**DATA LISTING:**
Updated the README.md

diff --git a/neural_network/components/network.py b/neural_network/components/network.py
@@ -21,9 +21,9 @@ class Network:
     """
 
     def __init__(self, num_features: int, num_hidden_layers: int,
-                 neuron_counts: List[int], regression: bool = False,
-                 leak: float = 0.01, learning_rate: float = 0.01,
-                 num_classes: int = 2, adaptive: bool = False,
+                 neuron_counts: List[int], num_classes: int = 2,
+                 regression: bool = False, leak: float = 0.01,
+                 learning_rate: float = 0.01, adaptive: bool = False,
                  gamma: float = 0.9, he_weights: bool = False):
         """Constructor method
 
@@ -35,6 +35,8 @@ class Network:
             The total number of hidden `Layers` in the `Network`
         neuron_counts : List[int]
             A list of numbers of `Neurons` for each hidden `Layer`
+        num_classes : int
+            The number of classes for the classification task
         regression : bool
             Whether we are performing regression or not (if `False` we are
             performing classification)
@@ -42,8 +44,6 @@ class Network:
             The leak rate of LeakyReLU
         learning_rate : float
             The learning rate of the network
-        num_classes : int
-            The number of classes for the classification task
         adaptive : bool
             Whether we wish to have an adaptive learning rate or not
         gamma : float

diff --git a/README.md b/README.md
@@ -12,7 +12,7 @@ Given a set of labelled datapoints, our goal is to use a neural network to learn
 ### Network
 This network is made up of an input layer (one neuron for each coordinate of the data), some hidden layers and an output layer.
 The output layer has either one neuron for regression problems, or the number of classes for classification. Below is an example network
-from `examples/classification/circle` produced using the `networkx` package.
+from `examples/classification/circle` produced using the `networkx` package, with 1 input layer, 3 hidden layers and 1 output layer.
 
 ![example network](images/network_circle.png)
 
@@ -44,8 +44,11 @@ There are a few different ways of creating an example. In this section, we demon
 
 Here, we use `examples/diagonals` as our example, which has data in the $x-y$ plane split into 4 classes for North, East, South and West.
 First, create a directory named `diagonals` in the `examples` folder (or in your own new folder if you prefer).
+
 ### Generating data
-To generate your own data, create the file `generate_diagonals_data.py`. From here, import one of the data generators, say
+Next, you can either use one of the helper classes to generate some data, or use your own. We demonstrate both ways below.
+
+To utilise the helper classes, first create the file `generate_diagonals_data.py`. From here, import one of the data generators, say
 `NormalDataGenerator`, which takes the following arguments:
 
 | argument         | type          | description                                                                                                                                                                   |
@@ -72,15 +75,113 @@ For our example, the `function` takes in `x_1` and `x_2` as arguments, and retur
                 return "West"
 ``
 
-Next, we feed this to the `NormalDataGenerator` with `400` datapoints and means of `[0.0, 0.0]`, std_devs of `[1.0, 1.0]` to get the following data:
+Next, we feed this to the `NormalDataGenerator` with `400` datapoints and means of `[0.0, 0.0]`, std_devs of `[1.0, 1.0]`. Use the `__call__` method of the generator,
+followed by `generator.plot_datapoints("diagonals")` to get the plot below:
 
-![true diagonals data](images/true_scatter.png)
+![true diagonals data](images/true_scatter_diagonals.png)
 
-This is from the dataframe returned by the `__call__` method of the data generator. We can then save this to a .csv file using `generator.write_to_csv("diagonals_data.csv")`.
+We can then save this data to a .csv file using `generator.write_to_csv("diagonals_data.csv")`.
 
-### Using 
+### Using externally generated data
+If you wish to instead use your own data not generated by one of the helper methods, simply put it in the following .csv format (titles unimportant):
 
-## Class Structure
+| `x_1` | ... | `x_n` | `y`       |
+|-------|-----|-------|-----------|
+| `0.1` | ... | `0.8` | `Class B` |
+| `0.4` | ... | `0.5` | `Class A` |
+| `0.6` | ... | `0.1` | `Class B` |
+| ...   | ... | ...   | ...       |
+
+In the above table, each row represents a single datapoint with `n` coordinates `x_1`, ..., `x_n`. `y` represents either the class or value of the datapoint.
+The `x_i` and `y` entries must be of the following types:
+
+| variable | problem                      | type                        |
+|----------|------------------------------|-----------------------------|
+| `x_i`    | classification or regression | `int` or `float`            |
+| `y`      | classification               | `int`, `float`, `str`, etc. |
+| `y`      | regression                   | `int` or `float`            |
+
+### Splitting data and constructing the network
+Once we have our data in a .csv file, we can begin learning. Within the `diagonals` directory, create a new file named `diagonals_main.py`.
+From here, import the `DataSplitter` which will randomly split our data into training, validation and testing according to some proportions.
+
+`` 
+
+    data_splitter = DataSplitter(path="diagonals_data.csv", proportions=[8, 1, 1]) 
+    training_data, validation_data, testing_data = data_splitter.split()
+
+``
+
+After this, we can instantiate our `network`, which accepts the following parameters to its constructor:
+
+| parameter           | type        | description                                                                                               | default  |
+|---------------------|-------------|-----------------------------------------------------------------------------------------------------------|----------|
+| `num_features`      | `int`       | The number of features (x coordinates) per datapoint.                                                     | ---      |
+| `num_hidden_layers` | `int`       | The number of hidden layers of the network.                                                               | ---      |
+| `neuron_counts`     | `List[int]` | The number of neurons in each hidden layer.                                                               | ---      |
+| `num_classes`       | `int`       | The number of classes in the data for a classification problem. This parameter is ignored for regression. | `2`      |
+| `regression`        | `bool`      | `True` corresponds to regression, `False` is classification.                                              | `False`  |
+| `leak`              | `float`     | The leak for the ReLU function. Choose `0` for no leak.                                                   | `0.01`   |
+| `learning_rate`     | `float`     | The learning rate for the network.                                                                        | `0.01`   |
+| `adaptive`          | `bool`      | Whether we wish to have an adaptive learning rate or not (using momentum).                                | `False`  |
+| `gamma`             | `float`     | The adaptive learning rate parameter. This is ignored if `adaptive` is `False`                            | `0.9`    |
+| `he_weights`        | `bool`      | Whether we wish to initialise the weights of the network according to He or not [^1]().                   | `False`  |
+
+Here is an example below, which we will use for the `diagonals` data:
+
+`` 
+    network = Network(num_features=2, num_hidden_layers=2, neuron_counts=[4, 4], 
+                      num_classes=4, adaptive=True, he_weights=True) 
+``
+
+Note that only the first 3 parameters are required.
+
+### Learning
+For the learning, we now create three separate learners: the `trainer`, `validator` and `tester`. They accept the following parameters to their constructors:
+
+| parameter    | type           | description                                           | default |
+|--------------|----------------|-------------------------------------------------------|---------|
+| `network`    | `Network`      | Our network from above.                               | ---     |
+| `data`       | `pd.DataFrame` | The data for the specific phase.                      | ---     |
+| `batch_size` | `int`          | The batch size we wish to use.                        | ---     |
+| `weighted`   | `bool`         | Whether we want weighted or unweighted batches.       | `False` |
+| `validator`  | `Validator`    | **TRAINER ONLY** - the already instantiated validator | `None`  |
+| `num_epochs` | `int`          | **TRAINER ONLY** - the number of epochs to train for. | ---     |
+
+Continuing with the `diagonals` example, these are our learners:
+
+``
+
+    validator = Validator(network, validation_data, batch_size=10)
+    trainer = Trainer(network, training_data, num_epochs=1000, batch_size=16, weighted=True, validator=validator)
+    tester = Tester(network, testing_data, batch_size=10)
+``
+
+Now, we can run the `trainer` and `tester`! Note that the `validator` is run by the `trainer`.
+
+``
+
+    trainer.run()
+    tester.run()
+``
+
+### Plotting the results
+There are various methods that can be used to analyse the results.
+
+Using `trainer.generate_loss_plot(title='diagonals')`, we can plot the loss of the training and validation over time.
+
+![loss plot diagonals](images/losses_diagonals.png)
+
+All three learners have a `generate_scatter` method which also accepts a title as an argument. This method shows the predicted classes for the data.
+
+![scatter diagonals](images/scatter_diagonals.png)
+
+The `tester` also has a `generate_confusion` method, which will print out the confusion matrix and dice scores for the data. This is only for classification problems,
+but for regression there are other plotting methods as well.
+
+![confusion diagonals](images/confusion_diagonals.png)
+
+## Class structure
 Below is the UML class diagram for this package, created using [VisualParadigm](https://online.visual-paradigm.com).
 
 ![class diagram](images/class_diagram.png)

**PROBLEM DETAILS:** Scan the lines above for "The leak rate of LeakyReLU" and for "The output layer". Repeat exactly the line holding each of them and every line in between.

**RESPONSE BELOW:**
             The leak rate of LeakyReLU
         learning_rate : float
             The learning rate of the network
-        num_classes : int
-            The number of classes for the classification task
         adaptive : bool
             Whether we wish to have an adaptive learning rate or not
         gamma : float

diff --git a/README.md b/README.md
@@ -12,7 +12,7 @@ Given a set of labelled datapoints, our goal is to use a neural network to learn
 ### Network
 This network is made up of an input layer (one neuron for each coordinate of the data), some hidden layers and an output layer.
 The output layer has either one neuron for regression problems, or the number of classes for classification. Below is an example network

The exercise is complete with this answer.